About this task:
Go line by line through the records below. Copy whichever lines contain the string "size".

Material provided:
──────────

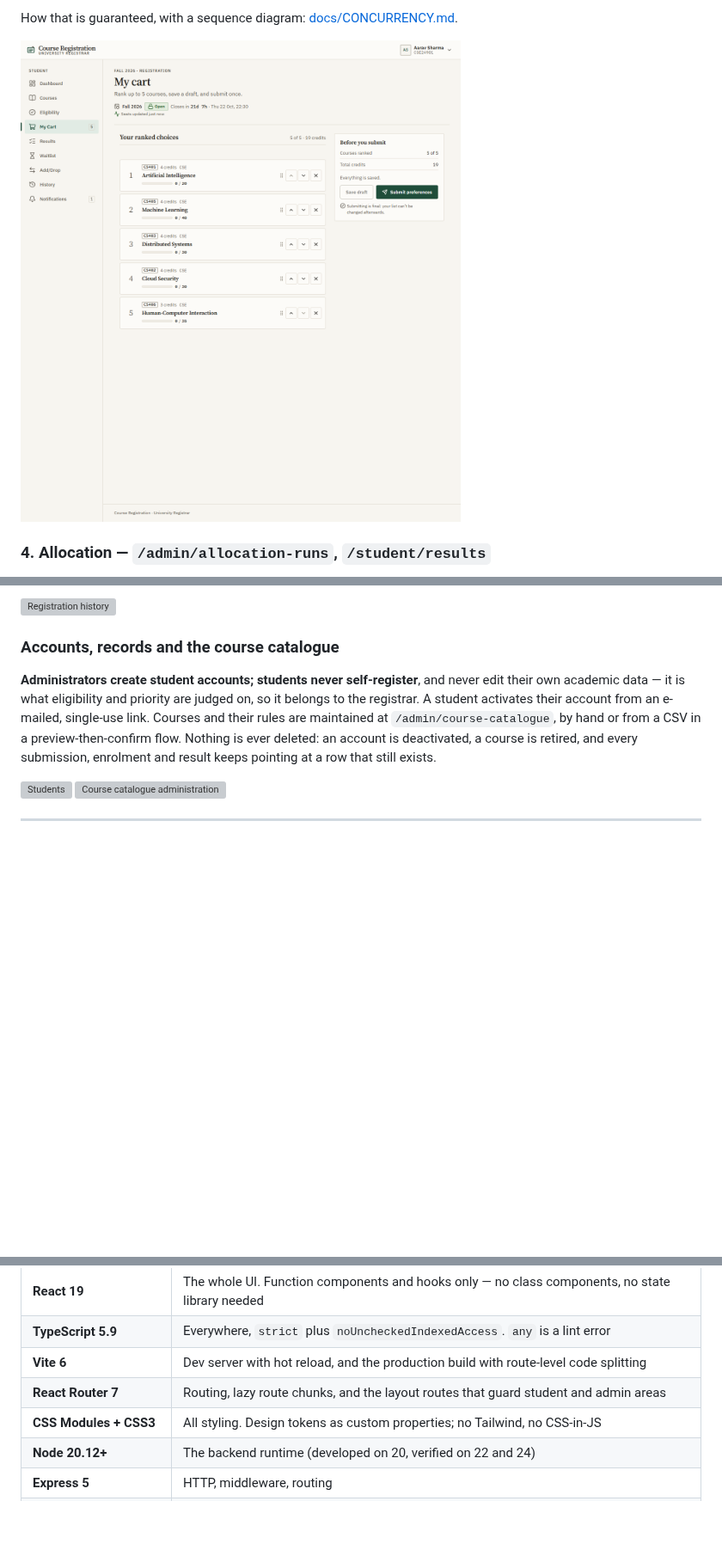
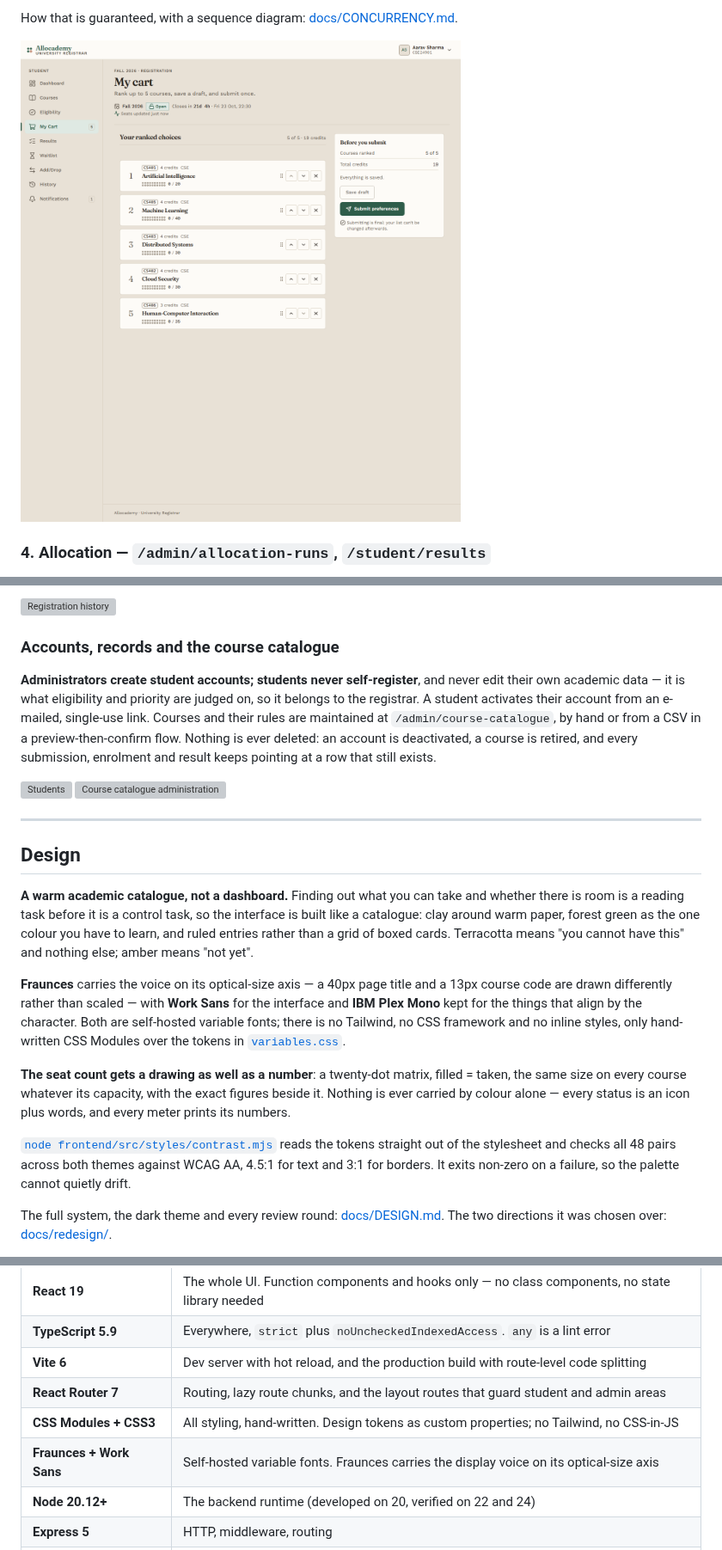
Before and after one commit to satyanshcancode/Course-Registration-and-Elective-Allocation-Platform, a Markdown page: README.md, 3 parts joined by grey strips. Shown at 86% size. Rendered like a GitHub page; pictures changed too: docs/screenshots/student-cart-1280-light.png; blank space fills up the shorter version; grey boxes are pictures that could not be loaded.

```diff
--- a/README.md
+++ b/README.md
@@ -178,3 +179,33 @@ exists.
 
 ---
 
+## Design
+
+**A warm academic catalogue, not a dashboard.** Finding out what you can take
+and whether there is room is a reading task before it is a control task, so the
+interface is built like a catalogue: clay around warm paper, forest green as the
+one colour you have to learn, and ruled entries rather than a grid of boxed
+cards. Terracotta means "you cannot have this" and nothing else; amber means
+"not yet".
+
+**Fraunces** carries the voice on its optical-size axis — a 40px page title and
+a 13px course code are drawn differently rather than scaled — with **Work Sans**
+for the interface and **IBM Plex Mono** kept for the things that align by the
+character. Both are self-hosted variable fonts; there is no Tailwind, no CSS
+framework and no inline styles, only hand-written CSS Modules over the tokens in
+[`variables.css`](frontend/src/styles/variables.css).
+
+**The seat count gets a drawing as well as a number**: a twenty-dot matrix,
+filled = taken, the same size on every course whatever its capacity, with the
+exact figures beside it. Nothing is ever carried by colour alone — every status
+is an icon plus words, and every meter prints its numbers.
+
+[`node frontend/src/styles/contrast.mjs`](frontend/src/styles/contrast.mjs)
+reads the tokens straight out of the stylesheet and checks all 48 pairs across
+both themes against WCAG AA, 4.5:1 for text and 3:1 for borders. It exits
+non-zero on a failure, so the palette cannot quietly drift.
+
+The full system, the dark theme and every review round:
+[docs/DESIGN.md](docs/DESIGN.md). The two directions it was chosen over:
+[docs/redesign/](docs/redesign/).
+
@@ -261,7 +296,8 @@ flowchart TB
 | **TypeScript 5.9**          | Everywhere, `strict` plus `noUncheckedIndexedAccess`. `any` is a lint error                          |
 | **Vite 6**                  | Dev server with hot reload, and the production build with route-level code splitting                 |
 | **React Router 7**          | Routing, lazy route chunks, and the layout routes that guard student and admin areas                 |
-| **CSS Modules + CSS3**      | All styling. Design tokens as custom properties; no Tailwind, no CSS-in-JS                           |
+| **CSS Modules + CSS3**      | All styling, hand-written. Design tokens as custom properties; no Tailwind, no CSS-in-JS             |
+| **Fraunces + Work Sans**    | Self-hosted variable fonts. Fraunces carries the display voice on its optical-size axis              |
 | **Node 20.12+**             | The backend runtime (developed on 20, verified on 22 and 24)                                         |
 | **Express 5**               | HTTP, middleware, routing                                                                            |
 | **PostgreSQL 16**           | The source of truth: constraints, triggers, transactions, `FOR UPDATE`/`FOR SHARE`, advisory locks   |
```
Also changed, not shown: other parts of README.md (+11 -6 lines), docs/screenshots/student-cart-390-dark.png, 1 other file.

──────────

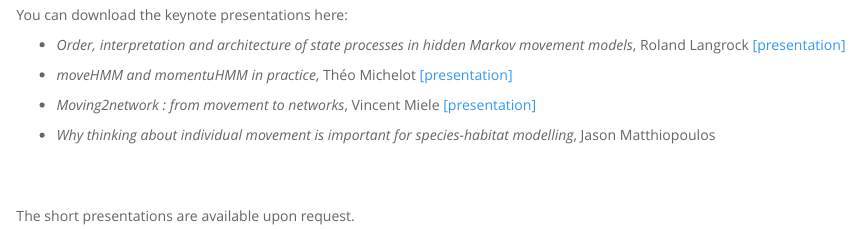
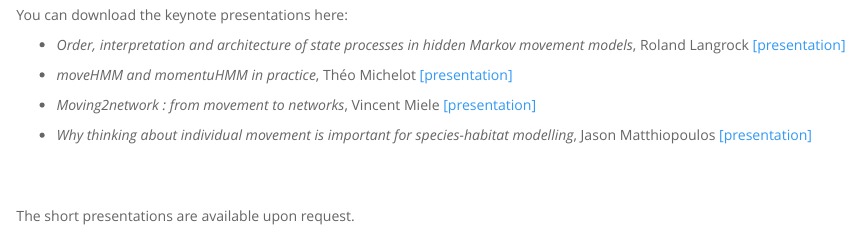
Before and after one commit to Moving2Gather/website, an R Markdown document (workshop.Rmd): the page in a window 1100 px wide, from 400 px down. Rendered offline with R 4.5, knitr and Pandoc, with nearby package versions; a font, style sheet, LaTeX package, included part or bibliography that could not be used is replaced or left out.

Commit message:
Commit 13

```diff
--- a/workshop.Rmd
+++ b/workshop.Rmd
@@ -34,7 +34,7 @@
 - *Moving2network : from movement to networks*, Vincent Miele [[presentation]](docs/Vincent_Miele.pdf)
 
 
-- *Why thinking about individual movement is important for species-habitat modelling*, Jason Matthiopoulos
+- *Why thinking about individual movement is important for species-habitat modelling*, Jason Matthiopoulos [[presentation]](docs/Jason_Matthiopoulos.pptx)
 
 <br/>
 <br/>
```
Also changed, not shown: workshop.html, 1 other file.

──────────

Answer section:
Before and after one commit to satyanshcancode/Course-Registration-and-Elective-Allocation-Platform, a Markdown page: README.md, 3 parts joined by grey strips. Shown at 86% size. Rendered like a GitHub page; pictures changed too: docs/screenshots/student-cart-1280-light.png; blank space fills up the shorter version; grey boxes are pictures that could not be loaded.
+**Fraunces** carries the voice on its optical-size axis — a 40px page title and
+filled = taken, the same size on every course whatever its capacity, with the
+| **Fraunces + Work Sans**    | Self-hosted variable fonts. Fraunces carries the display voice on its optical-size axis              |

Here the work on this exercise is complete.